Stefanik has defended her record and attacked Cobb, updating last year’s nickname — “Taxin’ Tedra” — to simply #TaxinT, tweeting that the name “fits like a (glove emoji).”
“And #NY21 voters know it. Can’t wait for 2020 redux! Reminding voters of taxes, taxes, more taxes & gun bans from the one and only #TaxinT,” she tweeted after the campaigns released their fundraising totals for the quarter.
“In 2018, Taxin’ Tedra Cobb was soundly rejected by North Country voters and her own party leaders in Washington and Albany after running the worst congressional campaign of the year,” wrote Stefanik campaign spokesman Lenny Alcivar. “In 2020, Taxin’ Tedra has already doubled down on her support for issuing drivers licenses to illegal immigrants, opposing Stefanik’s lead on East Coast missile defense and supporting a trillion dollar tax cut.”
Cobb said she supported placing the East Coast Missile Defense project at Fort Drum if the Pentagon deems it necessary.
Asked about the numbers — how, in a district she lost by 15 points, Cobb thinks she can find a majority of votes — Cobb said it is early in the campaign to discuss the nitty gritty.
“That we’ll keep looking at,” she said. At this point, “It’s about making those relationships.”
In the meantime, she plans to keep traveling and highlighting what she sees as Stefanik’s failures.
“She voted to support a taxpayer-funded lawsuit against people with pre-existing conditions,” Cobb said. “She says she cares about Social Security, she says she cares about the environment, and yet …”
Stefanik did vote against blocking such a lawsuit in an amendment to H.R. 3055, the Commerce, Justice, Science, and Related Agencies Appropriations Act. Amendment No. 89 would prevent the federal government from spending money on any lawsuit to rule the Affordable Care Act unconstitutional. The vote on the amendment was 238-194, with four Republicans voting for it and the rest, including Stefanik, opposing it.
Stefanik has said her record shows support for health care in the district.
“Congresswoman Stefanik has delivered over $27 million to support rural hospitals, was the leading national voice on funding community health centers, and wrote the biggest fix to Obamacare signed into law,” Alcivar wrote. “As health care premiums and deductibles continue to skyrocket for North Country families, Tedra Cobb has doubled down on her support for expanding Obamacare into the government take over of single payer health care.”
Last year Cobb said she was open to a variety of options on medical care, including single-payer health care or an expansion of the Affordable Care Act. This year, she said that she supports a public option, letting people buy into government-run insurance like Medicare or keep their private insurance as they choose.
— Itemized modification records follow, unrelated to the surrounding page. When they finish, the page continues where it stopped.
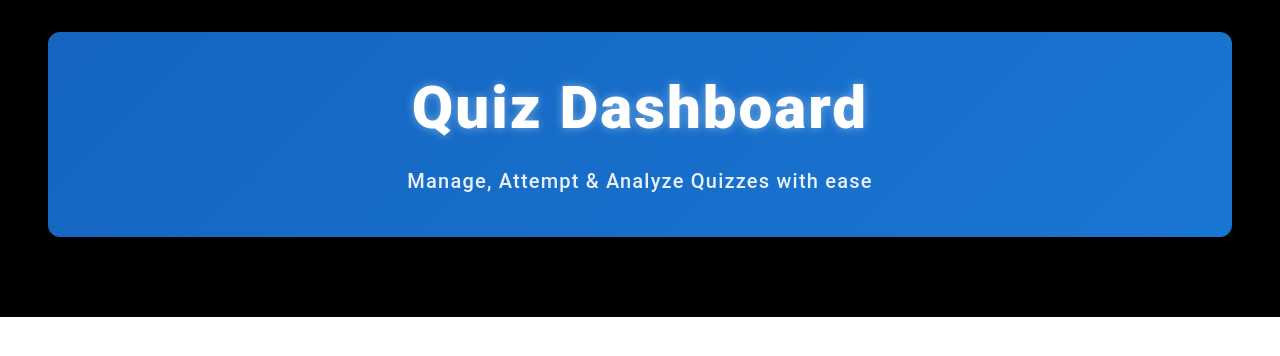
Repository: lalit9168/quizApp
Page: /quizdash (app in frontend/)
The author's editor kept a copy of each file at every save. The page is drawn from the files as they stood at one save, then again after a run of saves.
The browser window is 1280 px wide. The pictures show the whole page.
The page's requests for data from a server got no answer. The project was rebuilt for these pictures with package versions that can differ from the ones it lists, and the page was loaded fresh each time. No one was signed in, and anything a server would have sent is missing. Also part of the build but not shown: frontend/vite.config.js, frontend/src/index.css, frontend/src/Components/Login/Login.jsx, frontend/src/Components/Home/Home.jsx, frontend/src/Components/PrivateRoute.jsx, frontend/src/Components/api.js, frontend/src/Components/Quiz/QuizPage.jsx, frontend/src/Components/Quiz/AttemptQuiz.jsx and 9 more.

Above is the page before, as saved 2025-06-09 10:59:53.

After the next 2 saves:
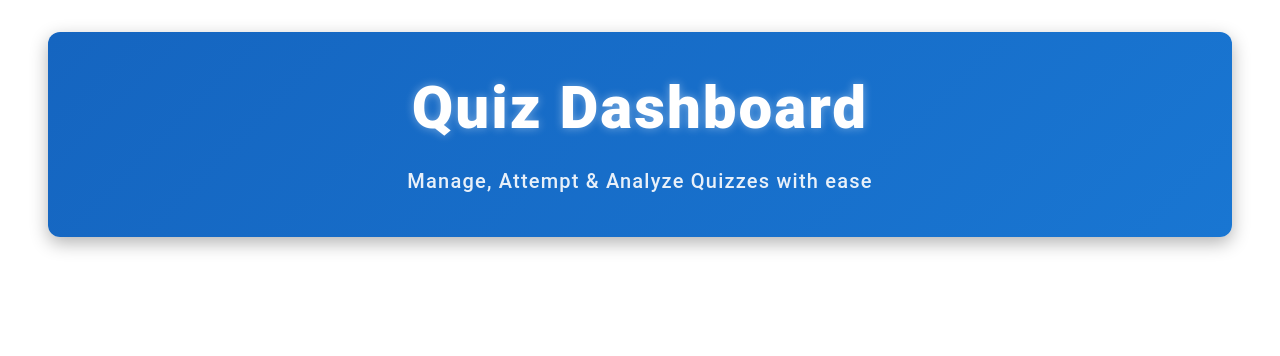
The 2 saves are shown as one change because they came seconds apart.
The last was saved 14 s later.
--- a/frontend/src/Components/Quiz/QuizDash.jsx
+++ b/frontend/src/Components/Quiz/QuizDash.jsx
@@ -143,7 +143,7 @@ function QuizDash() {
   }, []);
 
   return (
-    <Box sx={{ px: isMobile ? 2 : 6, py: 4, background: "black" }}>
+    <Box sx={{ px: isMobile ? 2 : 6, py: 4 }}>
       {/* Hero Section */}
       <Box
         sx={{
She has also updated some of her other positions — she told the Times that she is against an assault weapons ban after never fully clarifying her position in 2018.
“I don’t think that is going to be the way to prevent the gun violence epidemic,” she said.
Instead, she said she supports universal background checks and expanded mental health care.
“This district has the highest suicide rate in the state,” Cobb said. “We don’t have enough counselors; we don’t have enough insurance providers who cover mental health.”
There is one issue Cobb does not want to discuss at the moment — whether the House should impeach President Donald Trump.
“I am running against Elise Stefanik,” she said. “My goal is to represent the people in NY-21.”
Without any Democratic rivals apparent, Cobb is making connections and working with Democrats inside and outside the district. Inside, she is working with some candidates for local office, including some of her prior rivals in the last primary. She is also keeping in touch with national Democratic organizations.
“I have always communicated with them and will continue to do that,” Cobb said. “At the end, we’ll be running our own race.”
And while some things have changed since she ran in 2018, her main reason for running — Stefanik’s votes on the Affordable Care Act and a belief in accessible health care — remain the same.
“That’s why I got into the race,” Cobb said. “And that’s why I continue to run.”